A pollster is an individual or organization who conducts polls for the purpose of collecting data about demographic groups and voting blocs. He or she uses data to assess trends that have the potential to impact political campaigns and election cycles. Some pollsters their research as a public service to help voters stay informed. Others offer private services, collecting poll information to help campaigns form an election strategy. Still others gather voter information to try to predict an election’s outcome. A pollster may also be used by businesses to analyze market trends.
Many pollsters publish their findings for use as a public resource. They are a useful tool for anyone who, for example, may have an interest in a president’s public approval rating; it also can show how much public support may be behind a particular legislative act.
To the public, people in this position may simply be regarded as one informative resource out of many, but for political candidates they’re a necessary part of constructing a winning campaign. A pollster who works privately for a campaign compiles specialized research in an attempt to learn as much as possible about voter demographics. By finding out voter preference and demographic trends, he or she may help a candidate and campaign staff put together the most effective election strategy.
Although many pollsters focus heavily on gathering pre-election opinion research, the polling doesn’t generally stop when voting starts. During voting, pollsters ask individuals who just cast their vote to reveal for whom they voted. This is called exit polling. Exit poll research is used as an indicator of what an ongoing election's outcome may be. News organizations, web sites and bloggers all use exit poll research.

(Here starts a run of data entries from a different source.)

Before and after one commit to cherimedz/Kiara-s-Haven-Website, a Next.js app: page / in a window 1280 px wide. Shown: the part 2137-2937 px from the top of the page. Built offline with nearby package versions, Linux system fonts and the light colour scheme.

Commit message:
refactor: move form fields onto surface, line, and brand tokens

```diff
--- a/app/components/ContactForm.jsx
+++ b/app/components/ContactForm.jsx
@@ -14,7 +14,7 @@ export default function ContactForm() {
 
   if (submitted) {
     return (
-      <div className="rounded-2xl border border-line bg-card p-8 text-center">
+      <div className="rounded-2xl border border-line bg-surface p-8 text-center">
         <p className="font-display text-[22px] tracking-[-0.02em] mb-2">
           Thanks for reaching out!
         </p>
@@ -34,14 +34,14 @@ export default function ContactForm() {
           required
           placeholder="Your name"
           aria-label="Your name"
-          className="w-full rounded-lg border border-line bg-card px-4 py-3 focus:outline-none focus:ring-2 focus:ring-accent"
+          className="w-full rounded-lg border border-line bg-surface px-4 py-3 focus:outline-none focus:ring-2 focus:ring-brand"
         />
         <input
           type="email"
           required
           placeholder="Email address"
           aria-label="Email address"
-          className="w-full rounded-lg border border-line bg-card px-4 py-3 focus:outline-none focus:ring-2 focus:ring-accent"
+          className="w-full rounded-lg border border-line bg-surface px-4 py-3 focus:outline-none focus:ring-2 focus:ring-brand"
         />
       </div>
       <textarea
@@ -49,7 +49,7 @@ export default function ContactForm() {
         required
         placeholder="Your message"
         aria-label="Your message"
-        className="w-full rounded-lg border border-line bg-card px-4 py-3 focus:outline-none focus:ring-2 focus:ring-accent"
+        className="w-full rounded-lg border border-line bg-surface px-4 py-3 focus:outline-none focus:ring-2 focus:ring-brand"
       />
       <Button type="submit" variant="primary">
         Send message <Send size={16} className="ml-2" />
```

Like any other poll, exit polls can be misleading; this occurs most often when polled voters aren't an accurate representation of the majority of votes cast. When Harry S. Truman defeated Thomas E. Dewey in the 1948 US presidential election, for example, it came as a shock to many of the media and public who had assumed, largely from errant exit polls, that Dewey was the winner. The Chicago Tribune was so duped that it infamously ran a headline proclaiming "Dewey Defeats Truman."